Kids Back on Track campaign
KIDS across Australia grew up watching Benita Collings on Play School, but behind the scenes she was quietly helping troubled youths turn their lives around.
For more than 20 years, Ms Collings has been training Youth Insearch leaders and attending the youth support program’s camps.
In that time, she’s witnessed thousands of broken young people turn their lives around.
She recalls meeting a 14-year-old boy on her very first Youth Insearch camp.
“He came up to me and said ‘hello, my name is Heath Ducker, I’m here to show you around for the weekend’ – I get teary every time I think about,” Ms Collings said.
Mr Ducker is now heading up Youth Insearch, fighting to get the government to reinstate funding for the program that saved his life.
Ms Collings said Mr Ducker was only one of the 30,000 people the program has helped during its 30 year history.
“At my first camp, I spent half time crying after listening to the stories of the people there,” she said.
“I don’t cry anymore, outwardly anyway, but when you hear some of these stories, you think ‘how are you still alive, how have you managed to survive?’”
When she can make it the camps, Ms Collings often reads everyone a bed time story after a long day of intensive sessions, “to give them an experience they possibly never had before”.
A talented actor, Ms Collings is also a corporate trainer, and every year she trains the next wave of Youth Insearch leaders, many of who are graduates of the program eager to use their experience to help others.
“I am blown away in the leadership training, because I’ve seen where most of them have come from,” she said.
Ms Collings urged the government to give the charity the $400,000 a year it was asking for.
“It really is a ludicrously small amount in the grand scheme of things and it is so worthwhile to get these young people back on track,” she said. Ms Collings pointed to the recent Productivity Commission report, which found on average it costs nearly $500,000 to keep a juvenile in detention for a year.
“Do they realise how much it cost to keep a young person in prison compared to putting them through a weekend workshop?” she said.

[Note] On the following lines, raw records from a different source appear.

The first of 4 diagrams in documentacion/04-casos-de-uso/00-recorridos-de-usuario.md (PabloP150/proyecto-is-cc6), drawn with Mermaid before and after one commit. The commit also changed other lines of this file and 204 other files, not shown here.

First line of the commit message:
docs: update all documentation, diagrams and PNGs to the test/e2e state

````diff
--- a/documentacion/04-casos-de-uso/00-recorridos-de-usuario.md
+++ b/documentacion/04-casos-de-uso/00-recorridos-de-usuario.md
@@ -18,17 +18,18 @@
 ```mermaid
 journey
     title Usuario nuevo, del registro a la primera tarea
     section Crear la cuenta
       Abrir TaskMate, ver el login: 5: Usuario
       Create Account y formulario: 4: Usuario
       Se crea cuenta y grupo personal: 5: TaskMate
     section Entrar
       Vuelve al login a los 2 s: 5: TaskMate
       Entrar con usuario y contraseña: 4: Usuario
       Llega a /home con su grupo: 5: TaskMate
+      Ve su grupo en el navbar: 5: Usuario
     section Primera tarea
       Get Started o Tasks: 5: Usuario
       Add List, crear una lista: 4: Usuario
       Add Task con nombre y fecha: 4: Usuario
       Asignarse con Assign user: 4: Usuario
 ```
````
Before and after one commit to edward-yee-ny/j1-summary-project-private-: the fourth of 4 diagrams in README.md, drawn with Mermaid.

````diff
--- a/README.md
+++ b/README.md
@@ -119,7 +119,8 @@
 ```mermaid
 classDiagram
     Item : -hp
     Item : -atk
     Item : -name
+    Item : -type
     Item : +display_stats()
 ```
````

“It just doesn’t make sense. Surely it is worthwhile to support young people to live happy and productive lives.”